START Data section
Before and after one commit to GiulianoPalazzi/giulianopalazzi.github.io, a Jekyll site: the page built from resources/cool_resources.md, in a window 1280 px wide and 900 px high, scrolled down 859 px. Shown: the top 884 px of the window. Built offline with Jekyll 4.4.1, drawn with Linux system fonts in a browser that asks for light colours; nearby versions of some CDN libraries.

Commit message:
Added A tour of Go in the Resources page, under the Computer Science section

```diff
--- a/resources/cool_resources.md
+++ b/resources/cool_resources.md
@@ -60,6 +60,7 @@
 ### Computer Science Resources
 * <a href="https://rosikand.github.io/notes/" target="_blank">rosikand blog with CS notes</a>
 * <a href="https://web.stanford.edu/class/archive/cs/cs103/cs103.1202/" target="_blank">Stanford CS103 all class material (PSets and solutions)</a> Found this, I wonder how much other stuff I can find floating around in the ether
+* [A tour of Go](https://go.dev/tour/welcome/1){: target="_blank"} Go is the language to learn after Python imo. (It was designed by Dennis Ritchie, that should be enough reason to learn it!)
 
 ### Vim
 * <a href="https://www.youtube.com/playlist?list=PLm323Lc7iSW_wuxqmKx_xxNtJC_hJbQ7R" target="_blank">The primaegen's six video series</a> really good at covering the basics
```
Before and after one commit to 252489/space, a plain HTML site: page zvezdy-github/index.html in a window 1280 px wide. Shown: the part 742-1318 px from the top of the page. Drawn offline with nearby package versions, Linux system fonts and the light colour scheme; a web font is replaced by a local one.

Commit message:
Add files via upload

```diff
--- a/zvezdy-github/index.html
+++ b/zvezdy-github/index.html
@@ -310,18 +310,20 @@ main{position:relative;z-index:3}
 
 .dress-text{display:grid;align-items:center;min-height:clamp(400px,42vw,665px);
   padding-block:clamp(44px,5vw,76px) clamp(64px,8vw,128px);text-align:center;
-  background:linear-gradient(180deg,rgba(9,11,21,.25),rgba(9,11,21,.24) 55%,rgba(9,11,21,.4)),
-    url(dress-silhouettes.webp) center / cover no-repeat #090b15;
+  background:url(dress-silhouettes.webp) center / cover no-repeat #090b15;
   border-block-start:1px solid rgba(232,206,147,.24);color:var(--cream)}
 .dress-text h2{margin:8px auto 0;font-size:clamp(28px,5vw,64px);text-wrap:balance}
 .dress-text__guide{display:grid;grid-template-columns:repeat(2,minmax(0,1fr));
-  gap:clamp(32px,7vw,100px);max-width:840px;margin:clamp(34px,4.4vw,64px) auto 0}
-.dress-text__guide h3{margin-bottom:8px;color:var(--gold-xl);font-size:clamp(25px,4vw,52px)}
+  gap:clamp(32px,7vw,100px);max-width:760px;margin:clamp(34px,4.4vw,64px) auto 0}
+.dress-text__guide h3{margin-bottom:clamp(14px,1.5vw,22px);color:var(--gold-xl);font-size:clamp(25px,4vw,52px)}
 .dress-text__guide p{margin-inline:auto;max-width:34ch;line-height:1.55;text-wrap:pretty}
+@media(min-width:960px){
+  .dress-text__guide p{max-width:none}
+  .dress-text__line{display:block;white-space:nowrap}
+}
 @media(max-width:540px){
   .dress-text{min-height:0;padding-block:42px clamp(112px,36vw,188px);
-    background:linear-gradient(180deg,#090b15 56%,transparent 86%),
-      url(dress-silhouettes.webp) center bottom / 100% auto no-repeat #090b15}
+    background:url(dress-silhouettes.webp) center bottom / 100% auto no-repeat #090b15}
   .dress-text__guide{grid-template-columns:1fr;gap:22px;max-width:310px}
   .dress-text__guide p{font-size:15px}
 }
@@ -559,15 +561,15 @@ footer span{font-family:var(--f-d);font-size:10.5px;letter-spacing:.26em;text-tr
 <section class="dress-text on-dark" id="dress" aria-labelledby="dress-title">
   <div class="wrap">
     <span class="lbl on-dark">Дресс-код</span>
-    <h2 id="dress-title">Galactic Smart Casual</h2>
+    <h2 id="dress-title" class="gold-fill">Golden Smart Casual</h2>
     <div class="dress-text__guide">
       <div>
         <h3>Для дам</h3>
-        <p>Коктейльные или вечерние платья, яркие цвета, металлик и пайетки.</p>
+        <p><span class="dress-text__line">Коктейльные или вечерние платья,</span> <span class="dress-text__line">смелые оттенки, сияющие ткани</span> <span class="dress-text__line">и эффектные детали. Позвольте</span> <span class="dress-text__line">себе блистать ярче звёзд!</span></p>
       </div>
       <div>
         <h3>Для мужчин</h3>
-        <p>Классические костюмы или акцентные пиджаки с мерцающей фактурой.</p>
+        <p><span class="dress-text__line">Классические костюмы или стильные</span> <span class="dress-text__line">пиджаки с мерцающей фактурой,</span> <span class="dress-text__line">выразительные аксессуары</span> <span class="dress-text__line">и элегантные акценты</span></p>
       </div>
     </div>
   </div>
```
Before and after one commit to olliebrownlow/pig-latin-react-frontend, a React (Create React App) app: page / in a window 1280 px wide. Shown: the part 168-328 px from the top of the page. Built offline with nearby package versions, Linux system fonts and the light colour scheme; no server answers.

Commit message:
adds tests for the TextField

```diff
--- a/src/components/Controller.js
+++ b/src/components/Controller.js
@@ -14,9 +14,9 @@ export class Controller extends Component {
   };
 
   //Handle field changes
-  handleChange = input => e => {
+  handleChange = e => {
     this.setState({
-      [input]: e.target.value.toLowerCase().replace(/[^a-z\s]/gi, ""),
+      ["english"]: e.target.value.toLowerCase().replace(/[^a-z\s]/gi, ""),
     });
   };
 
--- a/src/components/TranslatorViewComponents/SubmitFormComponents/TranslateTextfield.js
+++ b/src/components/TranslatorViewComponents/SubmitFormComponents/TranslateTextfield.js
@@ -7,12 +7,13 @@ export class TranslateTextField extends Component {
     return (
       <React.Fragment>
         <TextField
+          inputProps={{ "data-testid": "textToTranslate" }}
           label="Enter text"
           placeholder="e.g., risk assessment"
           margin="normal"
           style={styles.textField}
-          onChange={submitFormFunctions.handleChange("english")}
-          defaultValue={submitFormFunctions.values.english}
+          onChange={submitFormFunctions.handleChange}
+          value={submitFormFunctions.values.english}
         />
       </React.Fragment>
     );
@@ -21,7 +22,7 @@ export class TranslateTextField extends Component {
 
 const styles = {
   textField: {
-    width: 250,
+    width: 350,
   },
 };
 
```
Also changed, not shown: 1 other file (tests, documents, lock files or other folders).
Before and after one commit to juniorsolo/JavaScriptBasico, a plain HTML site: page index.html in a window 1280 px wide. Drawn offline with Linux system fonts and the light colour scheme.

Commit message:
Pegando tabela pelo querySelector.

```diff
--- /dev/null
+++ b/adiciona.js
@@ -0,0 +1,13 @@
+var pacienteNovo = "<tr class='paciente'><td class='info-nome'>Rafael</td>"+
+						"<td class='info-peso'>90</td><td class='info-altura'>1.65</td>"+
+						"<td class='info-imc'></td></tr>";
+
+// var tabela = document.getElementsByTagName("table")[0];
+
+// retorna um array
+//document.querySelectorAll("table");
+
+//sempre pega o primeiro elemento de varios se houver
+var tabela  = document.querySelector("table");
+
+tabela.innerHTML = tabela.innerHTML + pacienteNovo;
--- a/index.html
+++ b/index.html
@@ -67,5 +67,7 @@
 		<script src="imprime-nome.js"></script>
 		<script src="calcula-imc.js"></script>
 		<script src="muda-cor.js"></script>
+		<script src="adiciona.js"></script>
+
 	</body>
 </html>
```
END Data section
Scan the material above for lines holding "index" and copy each of them.

Answer to this task:
Before and after one commit to 252489/space, a plain HTML site: page zvezdy-github/index.html in a window 1280 px wide. Shown: the part 742-1318 px from the top of the page. Drawn offline with nearby package versions, Linux system fonts and the light colour scheme; a web font is replaced by a local one.
--- a/zvezdy-github/index.html
+++ b/zvezdy-github/index.html
@@ -310,18 +310,20 @@ main{position:relative;z-index:3}
Before and after one commit to juniorsolo/JavaScriptBasico, a plain HTML site: page index.html in a window 1280 px wide. Drawn offline with Linux system fonts and the light colour scheme.
--- a/index.html
+++ b/index.html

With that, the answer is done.